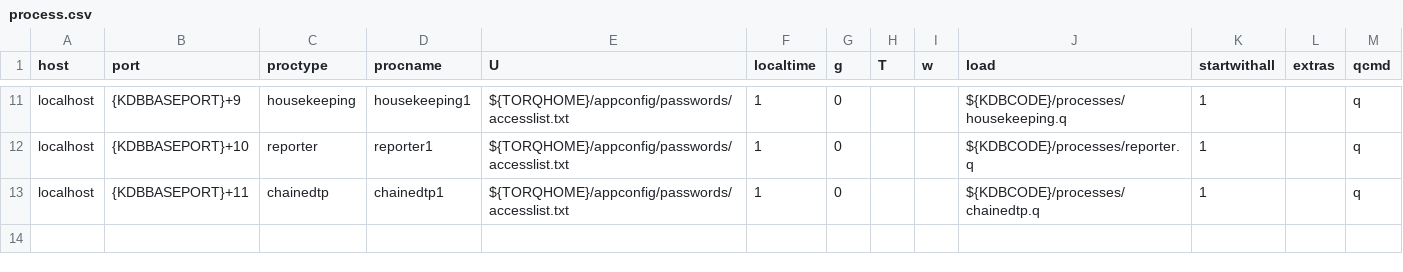
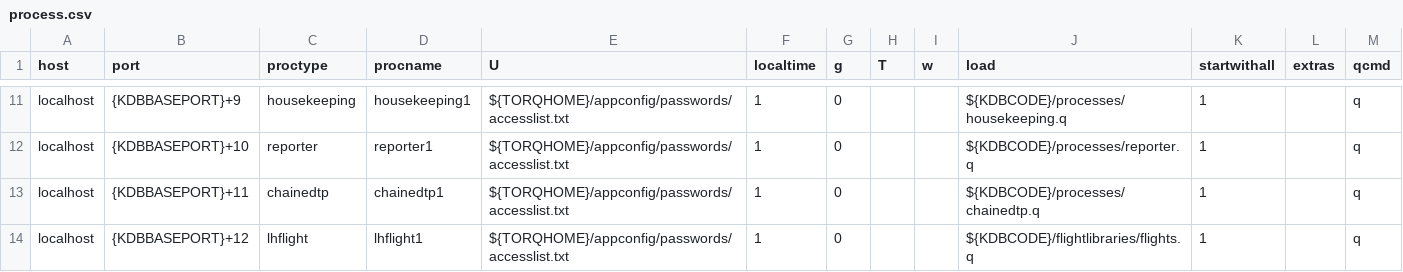
Before and after one commit to AquaQAnalytics/TorQ-Air, a CSV file: appconfig/process.csv, drawn as a sheet; only a part is shown, gaps mark what is left out.

Commit message:
Now feeds data to tickerplant

```diff
--- a/appconfig/process.csv
+++ b/appconfig/process.csv
@@ -13 +13,2 @@ localhost,{KDBBASEPORT}+10,reporter,reporter1,${TORQHOME}/appconfig/passwords/ac
 localhost,{KDBBASEPORT}+11,chainedtp,chainedtp1,${TORQHOME}/appconfig/passwords/accesslist.txt,1,0,,,${KDBCODE}/processes/chainedtp.q,1,,q
+localhost,{KDBBASEPORT}+12,lhflight,lhflight1,${TORQHOME}/appconfig/passwords/accesslist.txt,1,0,,,${KDBCODE}/flightlibraries/flights.q,1,,q
```
Also changed, not shown: 7 other files.
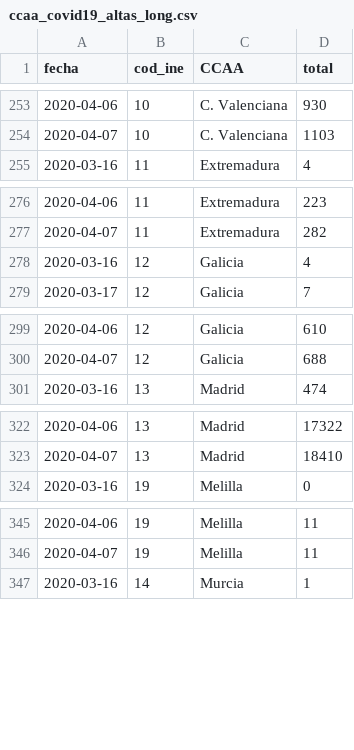
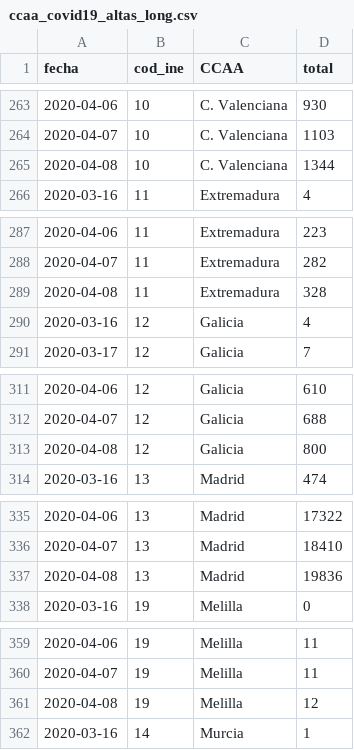
Before and after one commit to atugores/covid19gram, a CSV file: data/ccaa_covid19_altas_long.csv, drawn as a sheet; only a part is shown, gaps mark what is left out; the diff covers the shown part only.

```diff
--- a/data/ccaa_covid19_altas_long.csv
+++ b/data/ccaa_covid19_altas_long.csv
@@ -254,2 +264,3 @@ fecha,cod_ine,CCAA,total
 2020-04-07,10,C. Valenciana,1103
+2020-04-08,10,C. Valenciana,1344
 2020-03-16,11,Extremadura,4
@@ -277,2 +288,3 @@ fecha,cod_ine,CCAA,total
 2020-04-07,11,Extremadura,282
+2020-04-08,11,Extremadura,328
 2020-03-16,12,Galicia,4
@@ -300,2 +312,3 @@ fecha,cod_ine,CCAA,total
 2020-04-07,12,Galicia,688
+2020-04-08,12,Galicia,800
 2020-03-16,13,Madrid,474
@@ -323,2 +336,3 @@ fecha,cod_ine,CCAA,total
 2020-04-07,13,Madrid,18410
+2020-04-08,13,Madrid,19836
 2020-03-16,19,Melilla,0
@@ -346,2 +360,3 @@ fecha,cod_ine,CCAA,total
 2020-04-07,19,Melilla,11
+2020-04-08,19,Melilla,12
 2020-03-16,14,Murcia,1
```
Also changed, not shown: 15 added rows elsewhere in this file, data/global_covid19_altas_long.csv, data/global_covid19_casos_long.csv, 16 other files.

> [Prompt] Only the pictures are left behind; write out everything else in the records exactly.

> [Solution to this problem]
Before and after one commit to AquaQAnalytics/TorQ-Air, a CSV file: appconfig/process.csv, drawn as a sheet; only a part is shown, gaps mark what is left out.

Commit message:
Now feeds data to tickerplant

```diff
--- a/appconfig/process.csv
+++ b/appconfig/process.csv
@@ -13 +13,2 @@ localhost,{KDBBASEPORT}+10,reporter,reporter1,${TORQHOME}/appconfig/passwords/ac
 localhost,{KDBBASEPORT}+11,chainedtp,chainedtp1,${TORQHOME}/appconfig/passwords/accesslist.txt,1,0,,,${KDBCODE}/processes/chainedtp.q,1,,q
+localhost,{KDBBASEPORT}+12,lhflight,lhflight1,${TORQHOME}/appconfig/passwords/accesslist.txt,1,0,,,${KDBCODE}/flightlibraries/flights.q,1,,q
```
Also changed, not shown: 7 other files.
Before and after one commit to atugores/covid19gram, a CSV file: data/ccaa_covid19_altas_long.csv, drawn as a sheet; only a part is shown, gaps mark what is left out; the diff covers the shown part only.

```diff
--- a/data/ccaa_covid19_altas_long.csv
+++ b/data/ccaa_covid19_altas_long.csv
@@ -254,2 +264,3 @@ fecha,cod_ine,CCAA,total
 2020-04-07,10,C. Valenciana,1103
+2020-04-08,10,C. Valenciana,1344
 2020-03-16,11,Extremadura,4
@@ -277,2 +288,3 @@ fecha,cod_ine,CCAA,total
 2020-04-07,11,Extremadura,282
+2020-04-08,11,Extremadura,328
 2020-03-16,12,Galicia,4
@@ -300,2 +312,3 @@ fecha,cod_ine,CCAA,total
 2020-04-07,12,Galicia,688
+2020-04-08,12,Galicia,800
 2020-03-16,13,Madrid,474
@@ -323,2 +336,3 @@ fecha,cod_ine,CCAA,total
 2020-04-07,13,Madrid,18410
+2020-04-08,13,Madrid,19836
 2020-03-16,19,Melilla,0
@@ -346,2 +360,3 @@ fecha,cod_ine,CCAA,total
 2020-04-07,19,Melilla,11
+2020-04-08,19,Melilla,12
 2020-03-16,14,Murcia,1
```
Also changed, not shown: 15 added rows elsewhere in this file, data/global_covid19_altas_long.csv, data/global_covid19_casos_long.csv, 16 other files.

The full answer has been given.